Showing posts with label mountain towns. Show all posts
Showing posts with label mountain towns. Show all posts

July 12, 2020

The Mountain Gazette is Back (Again)

I missed out on the original 1960s Mountain Gazette — too young, but I subscribed during the M. John Fayee era (the 2000s) and still have my "When in Doubt, Go Higher" T-shirt someplace.
The last person to resurrect Mountain Gazette in 2000 after a more than 20-year hiatus was M. John Fayhee, a legendary journalist and scribe who spent 12 years at the helm of the magazine. His insightful eye reshaped Mountain Gazette, with irreverent barstool insight, an abiding appreciation of the West’s characters, an razor-sharp criticism of interlopers seeking to get rich on a town’s culture and landscapes, and a stable of the region’s top writers. His approach celebrated the artistic and literary heritage forged by its founder, Mike Moore, with long-form essays — think wandering 25,000-word explorations of Western culture, weather, and life and death in high-elevation towns — and a definitive rebuke of flashy outdoor mags heavy with gear reviews and top-10 lists.
That quote is from a Colorado Sun piece on the Mountain Gazette's third incarnation, now in the womb.
Appreciation for the Mountain Gazette never died, even when it stopped publishing. Older issues can be found in curated collections in antique stores. Lovers of the magazine collect them like precious vinyl records.

And now the journal of culture and commentary is getting a second, second chance.

Mike Rogge, a 34-year-old skier and new dad from Lake Tahoe, is breathing new life into the idled magazine, hoping to revive the glory days when Mountain Gazette harbored the stories and characters that defined high-country culture.

Rogge bought the dormant Mountain Gazette and its website in January from Summit Publishing Co., which prints the popular, free Elevation Outdoors magazine seen on racks all over Colorado.
The new plan is for a glossy, semiannual sort of "coffee table magazine," not sold on newstands, with "long-form stories, essays, and poetry capturing mountain town culture" and  "stunning, large format photography" for $60 per year. More information here. 

Clothing and accessories (merch) are already available, so if you are unsure about the magazine, you can get the bumper sticker.

September 16, 2018

End of the Season in a Mountain Town


M. and I went over to Westcliffe Friday night to watch a movie in a real (and historic) theater.

Westcliffe is not a ski town, not a river town, not a mountain-biking town. When its one ski area, Conquistador, finally faceplanted too many times and shut down in 1993, the town gave a collective yawn and got on with its real industry, building mountain mini-mansions.

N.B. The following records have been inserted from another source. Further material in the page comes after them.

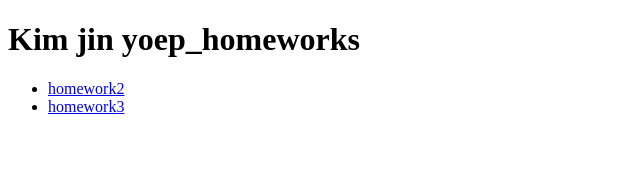
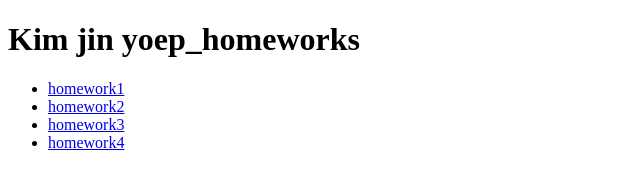
Before and after one commit to kimjinyoep/kimjinyoep.github.io, a plain HTML site: page index.html in a window 1280 px wide. Shown: the whole page, without its empty margins (0-640 px from the left). Drawn offline with Linux system fonts and the light colour scheme.

Commit message:
Update index.html

```diff
--- a/index.html
+++ b/index.html
@@ -8,8 +8,10 @@
     <body>
    <h1>Kim jin yoep_homeworks</h1>
    <ul>
+      <li><a href="./homework1.html">homework1</a></li>
       <li><a href="./homework2.html">homework2</a></li>
       <li><a href="./homework3.html">homework3</a></li>
+      <li><a href="./homework4.html">homework4</a></li>
    </ul>
     </body>
 </html>
```
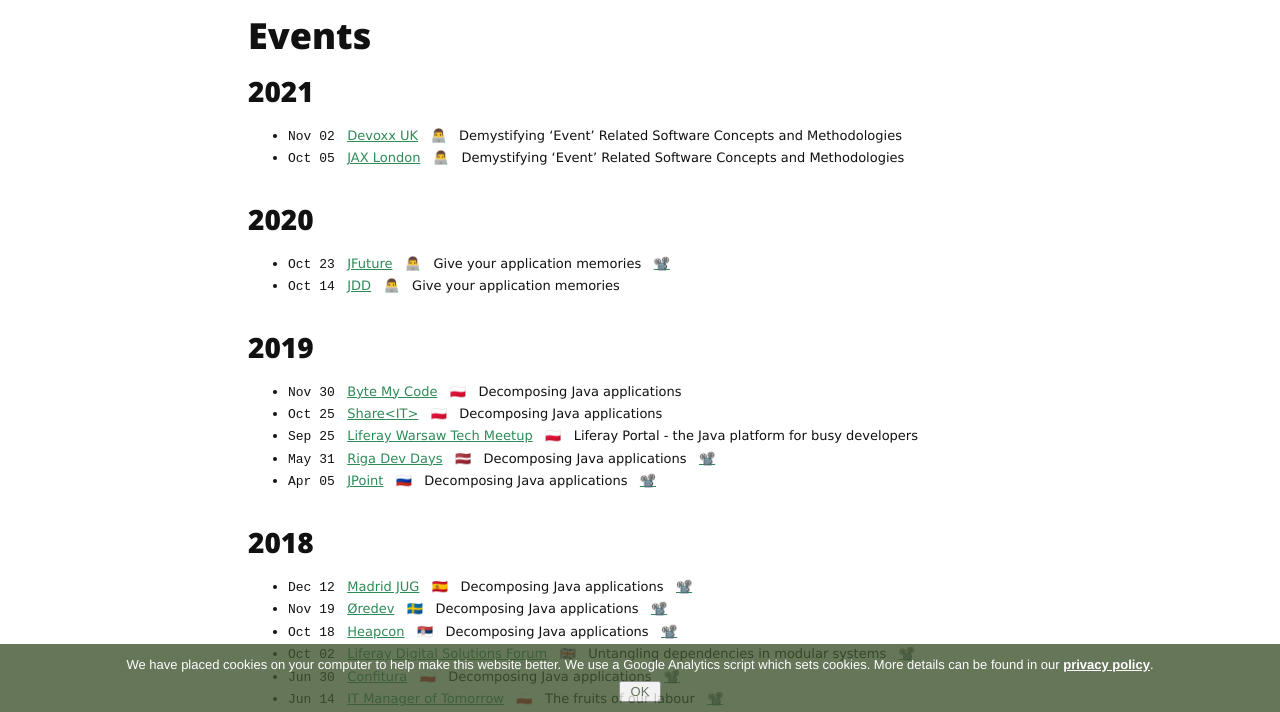
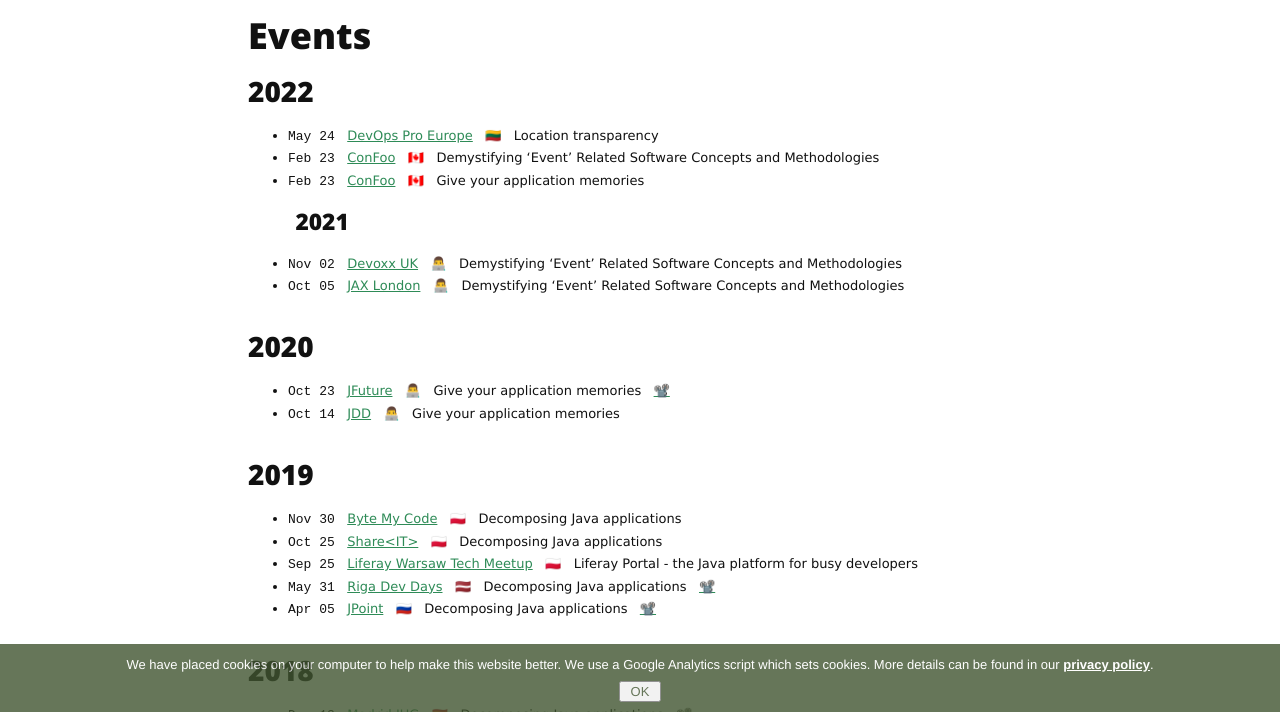
Before and after one commit to azzazzel/azzazzel.github.io, a Jekyll site: the page built from talks.md, in a window 1280 px wide and 900 px high, scrolled down 794 px, cut to the strip 188-900 px from the top of the window. Built offline with Jekyll 4.4.1, drawn with Linux system fonts in a browser that asks for light colours; nearby versions of some CDN libraries.

Commit message:
Add ConFoo and DevOpsPro

```diff
--- a/talks.md
+++ b/talks.md
@@ -86,12 +86,20 @@
 
 ## Events
 
+### 2022
+
+- `May 24` &nbsp; [DevOps Pro Europe](https://devopspro.lt/)
+&nbsp; 🇱🇹 &nbsp; Location transparency
+- `Feb 23` &nbsp; [ConFoo](https://confoo.ca/en/2022)
+&nbsp; 🇨🇦 &nbsp; Demystifying 'Event' Related Software Concepts and Methodologies
+- `Feb 23` &nbsp; [ConFoo](https://confoo.ca/en/2022/)
+&nbsp; 🇨🇦 &nbsp; Give your application memories
 ### 2021
 
 - `Nov 02` &nbsp; [Devoxx UK](https://www.devoxx.co.uk)
-&nbsp; 👨‍💻 &nbsp; Demystifying ‘Event’ Related Software Concepts and Methodologies
+&nbsp; 👨‍💻 &nbsp; Demystifying 'Event' Related Software Concepts and Methodologies
 - `Oct 05` &nbsp; [JAX London](https://jaxlondon.com)
-&nbsp; 👨‍💻 &nbsp; Demystifying ‘Event’ Related Software Concepts and Methodologies
+&nbsp; 👨‍💻 &nbsp; Demystifying 'Event' Related Software Concepts and Methodologies
 
 ### 2020
 
```
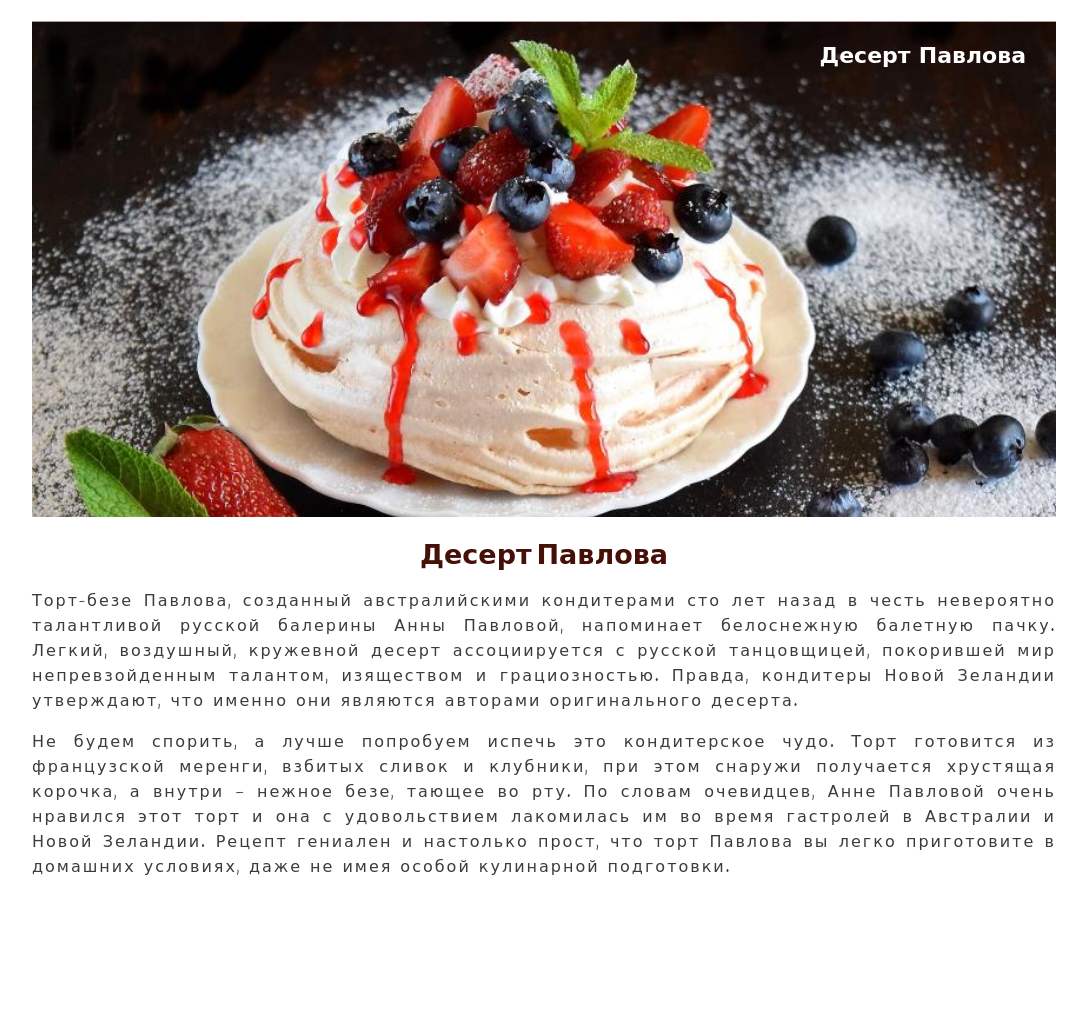
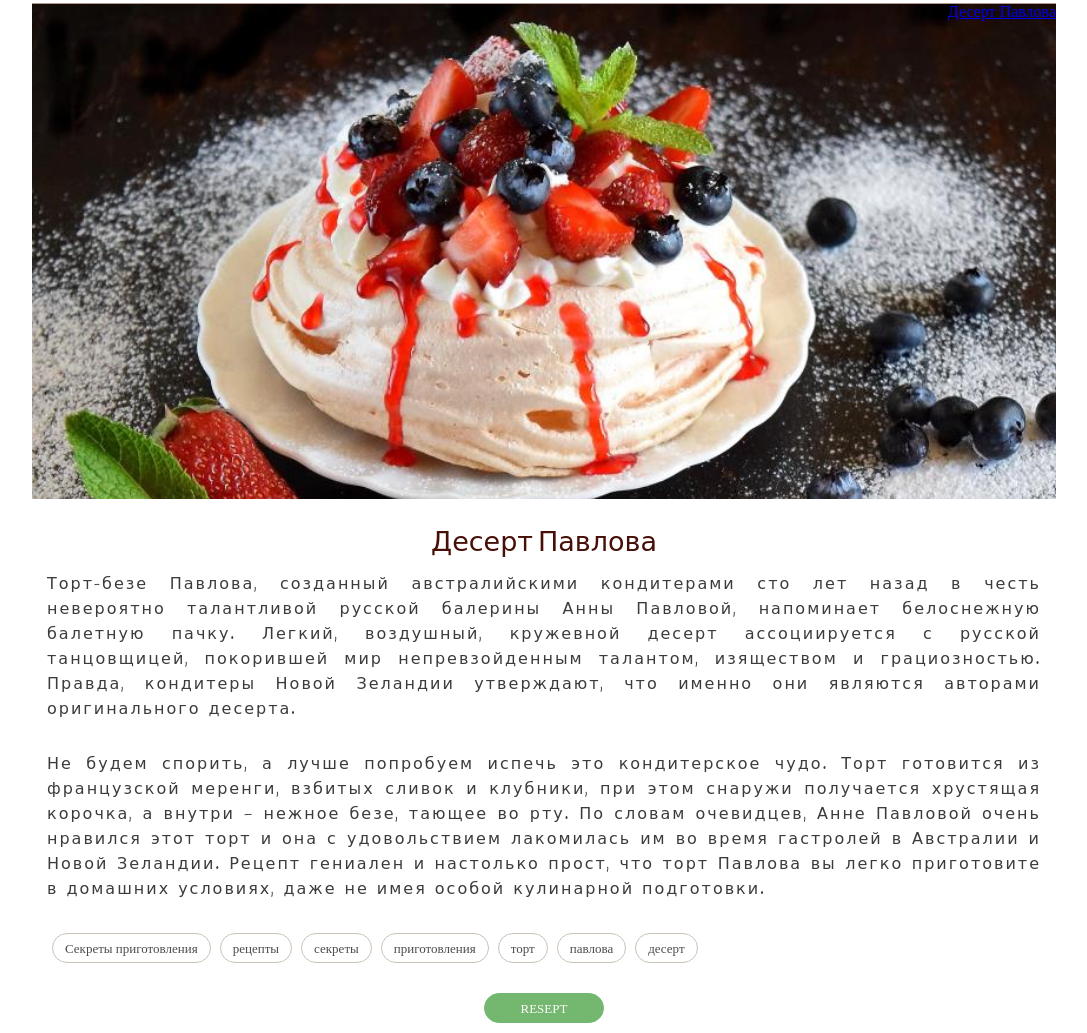
Before and after one commit to NataliyaVerchenko/MyCake, a plain HTML site: page index.html in a window 1280 px wide. Shown: the part 177-1210 px from the top of the page, without its empty margins (96-1183 px from the left). Before the commit the page ends 1074 px from the top, so only its background shows below. Drawn offline with Linux system fonts and the light colour scheme.

Commit message:
fixing bug

```diff
--- a/css/style.css
+++ b/css/style.css
@@ -3,6 +3,53 @@ font-family: 'Indie Flower', cursive;
 font-family: 'Abril Fatface', cursive;
 */
 /*это комментарий*/
+html, body, div, span, applet, object, iframe,
+h1, h2, h3, h4, h5, h6, p, blockquote, pre,
+a, abbr, acronym, address, big, cite, code,
+del, dfn, em, img, ins, kbd, q, s, samp,
+small, strike, strong, sub, sup, tt, var,
+b, u, i, center,
+dl, dt, dd, ol, ul, li,
+fieldset, form, label, legend,
+table, caption, tbody, tfoot, thead, tr, th, td,
+article, aside, canvas, details, embed,
+figure, figcaption, footer, header, hgroup,
+menu, nav, output, ruby, section, summary,
+time, mark, audio, video {
+	margin: 0;
+	padding: 0;
+	border: 0;
+	font-size: 100%;
+	font: inherit;
+	vertical-align: baseline;
+}
+/* HTML5 display-role reset for older browsers */
+article, aside, details, figcaption, figure,
+footer, header, hgroup, menu, nav, section {
+	display: block;
+}
+body {
+	line-height: 1;
+}
+ol, ul {
+	list-style: none;
+}
+blockquote, q {
+	quotes: none;
+}
+blockquote:before, blockquote:after,
+q:before, q:after {
+	content: '';
+	content: none;
+}
+table {
+	border-collapse: collapse;
+	border-spacing: 0;
+}
+
+*{
+	box-sizing: border-box;
+}
 /*это шапка*/
 .header{
 	display: flex;
@@ -34,6 +81,7 @@ img{
     margin-left: 30px;
 }
 .navigation a{
+	display: inline-block;
 	padding: 5px;
     margin: 0 15px;
     letter-spacing: 4px;
@@ -43,15 +91,27 @@ img{
 	font-size: 22px;
 	font-weight: 700;
 	font-family: 'Indie Flower', cursive;
-	border-bottom: 3px solid transparent;
+	/*border-bottom: 3px solid transparent;*/
 
+}
+.navigation a::after {
+    content: '';
+    display: block;
+    width: 0;
+    height: 2px;
+    background: #cd9d89;
+    transition: width .3s;
+}
+.navigation a:hover::after {
+    width: 100%;
+/*    //transition: width .3s;*/
 }
 .navigation a:last-child {
 	margin: 0;
 	padding-right: 0;
 }
 	.navigation a:hover{
-		border-bottom: 3px solid #cd9d89;
+/*		border-bottom: 3px solid #cd9d89;*/
 
 
 	}
@@ -64,7 +124,7 @@ img{
 		text-align: right;
 
 	}
-    section a{
+    section h2 a{
     	color: #fff;
     	font-size: 22px;
     	text-decoration: none;
@@ -75,11 +135,19 @@ img{
 	    display: block;
 	    margin: 0 15px;
     }
-    main h1{
-    	font-family: 'Abril Fatface', cursive;
-    	color: #460f08;
-	    font-size: 27px;
-	    text-align: -webkit-center;
+    main .content{
+    	padding: 10px 15px;
+    }
+    main h2{
+    display: flex;
+    justify-content: center;
+    font-family: 'Abril Fatface', cursive;
+    color: #460f08;
+    margin: 20px auto;
+    font-size: 27px;
+    /* text-align: -webkit-center; */
+    /* font-size: 1.375rem; */
+    line-height: 1.5rem;
 
     }
     main p{
@@ -89,4 +157,66 @@ img{
 	    text-align: justify;
 	    font-size: 16px;
 	    color: #000000c4;
+	    margin-bottom: 30px;
     }
+    .tags__tags-cloud{
+    	margin-bottom: 30px;
+    }
+    .tags__tags-cloud a{
+    	    text-decoration: none;
+    	        background-color: transparent;
+    	        margin: 0 0 0.625rem 0.3125rem;
+    }
+    .button {
+    border: 1px solid #cccccc;
+    height: 2.5rem;
+    line-height: 2.5rem;
+    display: -moz-inline-stack;
+    display: inline-block;
+    -webkit-box-sizing: border-box;
+    box-sizing: border-box;
+    padding: 0 1.25rem;
+    color: #4c4c4c;
+    text-transform: uppercase;
+    border-radius: 1.25rem;
+    cursor: pointer;
+    font-size: 0.75rem;
+    font-weight: 600;
+    -webkit-transition: border-color 0.2s ease, background-color 0.2s ease;
+    transition: border-color 0.2s ease, background-color 0.2s ease;
+    -webkit-user-select: none;
+    -moz-user-select: none;
+    -ms-user-select: none;
+    user-select: none;
+    background: white;
+    position: relative;
+}
+    .button_tag {
+    height: 1.875rem;
+    line-height: 1.875rem;
+    padding: 0 0.75rem;
+    font-size: 0.8125rem;
+    font-weight: 400;
+    text-transform: none;
+    background: none;
+    border-color: #cac3b6;
+}
+.tags .button {
+
+}
+.btn-cta{
+	    display: flex;
+    justify-content: center;
+    height: 1.875rem;
+    line-height: 1.875rem;
+    padding: 0 0.75rem;
+    font-size: 0.8125rem;
+    font-weight: 400;
+    text-decoration: none;
+    /* text-transform: none; */
+    border-color: #73b86e;
+    color: #fff;
+    background: #73b86e;
+    margin-left: auto;
+    margin-right: auto;
+    width: 12%;}
--- a/index.html
+++ b/index.html
@@ -9,7 +9,7 @@
  <body>
 <header>
 	<div class="header-wrapper header">
-	 	<a class="logo" href="index.html"><img src="img/logo.png"></a>
+	 	<a class="logo" href="index.html"><img src="img/logo.png" alt="Cake"></a>
 		<nav class="navigation">
 			 <a href="#">home</a>
 			 <a href="#">shop</a>
@@ -18,29 +18,36 @@
 		</nav>
 	 </div>
  </header>
-
-
-
 <main>
 	<div class="main-wrapper">
 	     <section class="banner">
-	     	<a href="#">
-	     		Десерт Павлова
-	     	</a>
+	     	<h1><a href="#">
+                Десерт Павлова
+            </a></h1>
 	     </section>
 	     <div class="content">
-	     <h1>Десерт Павлова</h1>
-		  <!-- Комментарий -->
-		 <p>Торт-безе Павлова, созданный австралийскими кондитерами сто лет назад в честь невероятно талантливой русской балерины Анны Павловой, напоминает белоснежную балетную пачку. Легкий, воздушный, кружевной десерт ассоциируется с русской танцовщицей, покорившей мир непревзойденным талантом, изяществом и грациозностью. Правда, кондитеры Новой Зеландии утверждают, что именно они являются авторами оригинального десерта. </p>
-		 <p>Не будем спорить, а лучше попробуем испечь это кондитерское чудо. Торт готовится из французской меренги, взбитых сливок и клубники, при этом снаружи получается хрустящая корочка, а внутри — нежное безе, тающее во рту. По словам очевидцев, Анне Павловой очень нравился этот торт и она с удовольствием лакомилась им во время гастролей в Австралии и Новой Зеландии. Рецепт гениален и настолько прост, что торт Павлова вы легко приготовите в домашних условиях, даже не имея особой кулинарной подготовки.</p>
+		     <h2>Десерт Павлова</h2>
+			  <!-- Комментарий -->
+			 <p>Торт-безе Павлова, созданный австралийскими кондитерами сто лет назад в честь невероятно талантливой русской балерины Анны Павловой, напоминает белоснежную балетную пачку. Легкий, воздушный, кружевной десерт ассоциируется с русской танцовщицей, покорившей мир непревзойденным талантом, изяществом и грациозностью. Правда, кондитеры Новой Зеландии утверждают, что именно они являются авторами оригинального десерта. </p>
+			 <p>Не будем спорить, а лучше попробуем испечь это кондитерское чудо. Торт готовится из французской меренги, взбитых сливок и клубники, при этом снаружи получается хрустящая корочка, а внутри — нежное безе, тающее во рту. По словам очевидцев, Анне Павловой очень нравился этот торт и она с удовольствием лакомилась им во время гастролей в Австралии и Новой Зеландии. Рецепт гениален и настолько прост, что торт Павлова вы легко приготовите в домашних условиях, даже не имея особой кулинарной подготовки.</p>
+			  <div class="tags__tags-cloud">
+			  <a href="#">
+			  <div class="button button_tag">Секреты приготовления</div>
+			  </a>
+			  <a href="#"><div class="button button_tag">рецепты</div></a>
+			  <a href="#"><div class="button button_tag">секреты</div></a>
+			  <a href="#"><div class="button button_tag">приготовления</div></a>
+			  <a href="#"><div class="button button_tag">торт</div></a>
+			  <a href="#"><div class="button button_tag">павлова</div></a>
+			  <a href="#"><div class="button button_tag">десерт</div></a></div>
+		      <a href="#" class="button btn-cta">resept</a>
+	     </div>
 
-
-
-
-	     </div>
 
 	 </div>
  </main>
-<footer><div class="footer-wrapper"></footer>
+<footer>
+	<div class="footer-wrapper"></div>
+</footer>
  </body>
 </html>
```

There are a bazillion photos taken looking west down Main Street toward the Sangre de Cristo Range, all variations of this one:
Add more a few more trees, neo-historic streetlamps, paving, and diagonal parking,
and you have the Westcliffe of today.


It occurred to me as I sat on a street bench across from the Jones Theater that you could pick up the whole place and set it down in, say, Phillips County—only with neo-historic streetlamps and a "dark skies" ordinance. The two counties' populations are about the same, and the buildings would fit right in.

The only difference is that almost no one is building mini-mansions all around Phillips County, thus supporting numerous small construction firms. On the prairie there is maybe less talk about agricultural "heritage" and more actual agriculture.

Walking down Main Street, it seemed like every third retail space was for rent and almost every restaurant for sale. Chappy's, our favorite bar for Westcliffe visits, was "closed for renovation." I hope that's not a euphemism.

The Chamber of Commerce types want more economic activity. Factories? In all these towns and small cities the refrain is, "We don't want our kids to move away." But guess what, the kids are going to move away.  Maybe some will come back later and find a way to make a living. Most will not. (Did I go back to Del Norte or Rapid City? Nope.)

What you can get in a place like Westcliffe:
  • First-run movies
  • Hardware store merchandise (the Ace store is pretty good)
  • Carhart clothing (at the hardware store)
  • "Western decor" items
  • Paintings by local artists
  • Grass-fed beef
  • "Lowest-common denominator groceries" (M.'s phrase)
  • Hiking boots 
  • Firearms
  • Automotive repair
  • The rural health clinic

What you cannot get:
  • Auto parts
  • Books
  • Other clothing
  • Appliances
  • Specialized medical care
  • All kinds of other things that send people "down the hill," leading to much Facebook angst about road conditions
Then there is the new but growing Amish population (buggies at 8,000 feet!) who have a different set of shopping needs and probably rely sometimes on mail order from Gohn Bros. or wherever.

So there is much complaint about how retail businesses (except hardware) cannot succeed with a season that is only four months long.

On the other hand, there seems to be little desire to be one of those resort towns with a different manufactured "festival" every other weekend throughout the year. The argument goes around and around.

But the views!